(PROVIDED RECORDS):
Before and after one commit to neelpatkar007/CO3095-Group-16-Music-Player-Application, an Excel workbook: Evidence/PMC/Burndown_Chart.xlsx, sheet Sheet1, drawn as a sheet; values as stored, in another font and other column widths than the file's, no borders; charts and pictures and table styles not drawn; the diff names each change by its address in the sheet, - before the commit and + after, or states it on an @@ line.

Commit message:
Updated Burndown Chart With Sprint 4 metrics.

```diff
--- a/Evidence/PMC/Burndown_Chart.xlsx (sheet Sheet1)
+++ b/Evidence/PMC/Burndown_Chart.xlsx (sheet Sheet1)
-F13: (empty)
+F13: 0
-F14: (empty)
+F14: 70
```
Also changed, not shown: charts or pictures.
...
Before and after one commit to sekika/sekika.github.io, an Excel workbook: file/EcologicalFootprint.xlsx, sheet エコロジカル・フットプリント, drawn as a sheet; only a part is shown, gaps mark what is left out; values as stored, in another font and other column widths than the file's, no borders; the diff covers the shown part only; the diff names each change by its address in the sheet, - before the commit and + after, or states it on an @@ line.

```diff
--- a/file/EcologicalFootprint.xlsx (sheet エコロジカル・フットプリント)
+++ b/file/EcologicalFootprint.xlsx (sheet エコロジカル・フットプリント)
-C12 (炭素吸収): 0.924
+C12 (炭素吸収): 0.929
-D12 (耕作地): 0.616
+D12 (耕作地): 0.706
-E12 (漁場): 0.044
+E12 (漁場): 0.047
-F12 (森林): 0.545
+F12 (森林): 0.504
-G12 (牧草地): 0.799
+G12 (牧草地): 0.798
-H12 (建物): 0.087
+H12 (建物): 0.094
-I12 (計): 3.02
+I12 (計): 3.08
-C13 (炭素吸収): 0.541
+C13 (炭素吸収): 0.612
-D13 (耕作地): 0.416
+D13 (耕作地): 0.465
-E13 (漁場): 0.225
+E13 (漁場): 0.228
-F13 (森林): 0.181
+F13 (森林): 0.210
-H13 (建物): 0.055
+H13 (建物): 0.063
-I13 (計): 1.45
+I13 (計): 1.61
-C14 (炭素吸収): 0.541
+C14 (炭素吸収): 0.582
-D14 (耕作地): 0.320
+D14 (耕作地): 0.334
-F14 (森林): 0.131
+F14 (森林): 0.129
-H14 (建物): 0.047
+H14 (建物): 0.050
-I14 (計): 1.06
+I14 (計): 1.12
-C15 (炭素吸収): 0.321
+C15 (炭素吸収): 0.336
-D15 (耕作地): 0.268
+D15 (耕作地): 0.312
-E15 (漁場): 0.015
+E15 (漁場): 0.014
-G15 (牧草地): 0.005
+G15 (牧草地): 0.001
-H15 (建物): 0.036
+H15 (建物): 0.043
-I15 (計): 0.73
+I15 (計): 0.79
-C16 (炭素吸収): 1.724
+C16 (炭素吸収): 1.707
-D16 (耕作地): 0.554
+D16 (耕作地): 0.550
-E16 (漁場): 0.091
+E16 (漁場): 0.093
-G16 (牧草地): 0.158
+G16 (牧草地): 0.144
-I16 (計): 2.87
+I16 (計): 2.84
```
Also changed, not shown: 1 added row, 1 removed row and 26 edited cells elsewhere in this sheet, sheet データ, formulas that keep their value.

(PROBLEM):
In the listing above, the lines from the one containing "to neelpatkar007/CO3095-Group-16-Music-Player-Application, an" through the one containing "Also changed, not shown: charts or pictures." must be set down exactly, with no other lines.

(YOUR SOLUTION):
Before and after one commit to neelpatkar007/CO3095-Group-16-Music-Player-Application, an Excel workbook: Evidence/PMC/Burndown_Chart.xlsx, sheet Sheet1, drawn as a sheet; values as stored, in another font and other column widths than the file's, no borders; charts and pictures and table styles not drawn; the diff names each change by its address in the sheet, - before the commit and + after, or states it on an @@ line.

Commit message:
Updated Burndown Chart With Sprint 4 metrics.

```diff
--- a/Evidence/PMC/Burndown_Chart.xlsx (sheet Sheet1)
+++ b/Evidence/PMC/Burndown_Chart.xlsx (sheet Sheet1)
-F13: (empty)
+F13: 0
-F14: (empty)
+F14: 70
```
Also changed, not shown: charts or pictures.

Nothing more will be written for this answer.